Throughout history, this wood has been regarded as a tough and durable wood. In early America, wheel hubs on wagons were made from nothing but the rugged elm, and then used it to floor long-lasting wagon beds.

To show elm’s versatility, in early America, Iroquois Indians used it to calm fevers with a medicine derived from the inner bark of this stately tree. Years later, players in the new game of baseball chewed this same bark to produce a sticky saliva, which when rubbed into the pocket of their glove, made balls easier to catch.

Despite its many uses, its primary fame has come from its beauty and the shade it provides. From Europe to America, elm once lined miles of city streets and country byways. Today, unfortunately, elm trees are being killed by a spreading fungus called Dutch elm disease. Efforts to control the disease haven’t been successful. Fortunately, the planting of hybrid, disease-resistant trees has shown promise.

It claims about 20 species in the temperate regions of the world. The most well known include the stately American elm (Ulmus Americana) and the slippery elm (Ulmus rubra) of the United States, and the English elm (Ulmus procera) in Europe and Great Britain.

In the forest, elm often grows 140′ tall.

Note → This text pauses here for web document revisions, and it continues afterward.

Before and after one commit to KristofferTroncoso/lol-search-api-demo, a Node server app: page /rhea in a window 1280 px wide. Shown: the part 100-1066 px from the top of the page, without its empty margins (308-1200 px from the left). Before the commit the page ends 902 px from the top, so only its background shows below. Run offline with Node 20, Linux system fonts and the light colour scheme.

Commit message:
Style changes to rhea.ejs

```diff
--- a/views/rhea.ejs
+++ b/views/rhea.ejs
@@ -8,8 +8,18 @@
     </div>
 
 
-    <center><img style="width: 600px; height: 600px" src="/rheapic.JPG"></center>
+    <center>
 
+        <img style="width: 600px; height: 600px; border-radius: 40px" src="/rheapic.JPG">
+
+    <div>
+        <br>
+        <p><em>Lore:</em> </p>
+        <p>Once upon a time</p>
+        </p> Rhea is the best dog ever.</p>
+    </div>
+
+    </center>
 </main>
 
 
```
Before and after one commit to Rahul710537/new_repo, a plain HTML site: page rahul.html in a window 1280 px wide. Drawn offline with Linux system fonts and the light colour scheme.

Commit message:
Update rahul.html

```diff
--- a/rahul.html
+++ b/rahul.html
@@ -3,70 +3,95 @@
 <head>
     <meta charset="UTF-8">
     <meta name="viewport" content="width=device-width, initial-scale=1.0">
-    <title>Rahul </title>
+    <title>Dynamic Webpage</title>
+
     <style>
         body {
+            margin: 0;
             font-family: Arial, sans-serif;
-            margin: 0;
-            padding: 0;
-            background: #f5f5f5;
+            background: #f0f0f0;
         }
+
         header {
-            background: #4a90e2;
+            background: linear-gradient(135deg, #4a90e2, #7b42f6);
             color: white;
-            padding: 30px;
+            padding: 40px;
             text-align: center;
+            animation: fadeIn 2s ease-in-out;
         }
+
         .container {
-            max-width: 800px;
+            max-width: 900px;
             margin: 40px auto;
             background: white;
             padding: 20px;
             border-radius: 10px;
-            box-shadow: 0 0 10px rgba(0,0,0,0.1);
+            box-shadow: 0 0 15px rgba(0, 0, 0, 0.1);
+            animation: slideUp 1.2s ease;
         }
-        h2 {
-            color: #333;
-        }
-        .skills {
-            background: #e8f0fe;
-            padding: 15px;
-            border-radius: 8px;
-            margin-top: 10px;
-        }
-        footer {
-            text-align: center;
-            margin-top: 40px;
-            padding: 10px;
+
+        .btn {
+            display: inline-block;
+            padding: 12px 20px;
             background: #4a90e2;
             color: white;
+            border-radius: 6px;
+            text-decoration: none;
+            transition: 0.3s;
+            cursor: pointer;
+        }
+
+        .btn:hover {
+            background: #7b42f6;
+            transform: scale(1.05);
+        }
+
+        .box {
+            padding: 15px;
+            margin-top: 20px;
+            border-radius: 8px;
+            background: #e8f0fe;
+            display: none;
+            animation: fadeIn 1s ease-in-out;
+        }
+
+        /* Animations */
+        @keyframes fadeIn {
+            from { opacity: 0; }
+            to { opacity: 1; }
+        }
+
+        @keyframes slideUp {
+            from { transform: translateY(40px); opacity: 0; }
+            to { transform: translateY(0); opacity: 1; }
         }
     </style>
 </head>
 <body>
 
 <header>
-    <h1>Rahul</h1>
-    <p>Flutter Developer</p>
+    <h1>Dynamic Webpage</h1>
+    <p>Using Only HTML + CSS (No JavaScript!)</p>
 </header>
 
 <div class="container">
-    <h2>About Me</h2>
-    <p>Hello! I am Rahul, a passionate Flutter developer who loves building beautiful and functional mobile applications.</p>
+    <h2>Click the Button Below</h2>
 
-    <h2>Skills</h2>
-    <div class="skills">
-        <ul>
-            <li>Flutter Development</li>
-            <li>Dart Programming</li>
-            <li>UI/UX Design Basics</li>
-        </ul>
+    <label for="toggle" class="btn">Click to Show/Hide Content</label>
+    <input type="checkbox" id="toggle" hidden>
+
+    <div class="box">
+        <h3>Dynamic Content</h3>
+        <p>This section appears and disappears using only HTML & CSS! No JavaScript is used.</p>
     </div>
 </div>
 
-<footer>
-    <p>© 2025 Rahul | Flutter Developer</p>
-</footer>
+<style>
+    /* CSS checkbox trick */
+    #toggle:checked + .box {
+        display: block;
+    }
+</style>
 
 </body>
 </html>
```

But open-grown elms rarely reach that height. Instead, they form a spreading, umbrella-like crown valued for shade.

The English and American elms have deeply fissured bark with crisscrossing ridges of an ash-gray color. The bark of slippery elm is the same color, but lacks pattern.

Its heartwood ranges in tone from reddish brown to light tan, while the sapwood approaches off-white. The usually dramatic grain resembles ash. Moderately dense, elm weighs nearly 40 lbs. per cubic foot dry.

Hard and tough, elm still bends easily when steamed, and when dry, holds its shape. Its twisted, interlocking grain makes elm difficult to work with anything but power tools. It also won’t split when screwed or nailed, but demands drilling pilot holes. And the wood sands easily to a natural low luster.

Besides the frequent use of its veneer for paneling, furniture makers take advantage of elm’s strong features for hidden furniture parts. You will often find it in chair and sofa frames, backs, and legs. However, elm’s beautiful wood grain also has fine furniture possibilities. Elm works well, too, for butcher block tops and cutting boards because it has no odor or taste, and it won’t split. When it contacts water, elm resists decay, so many boatbuilders use it for making planks.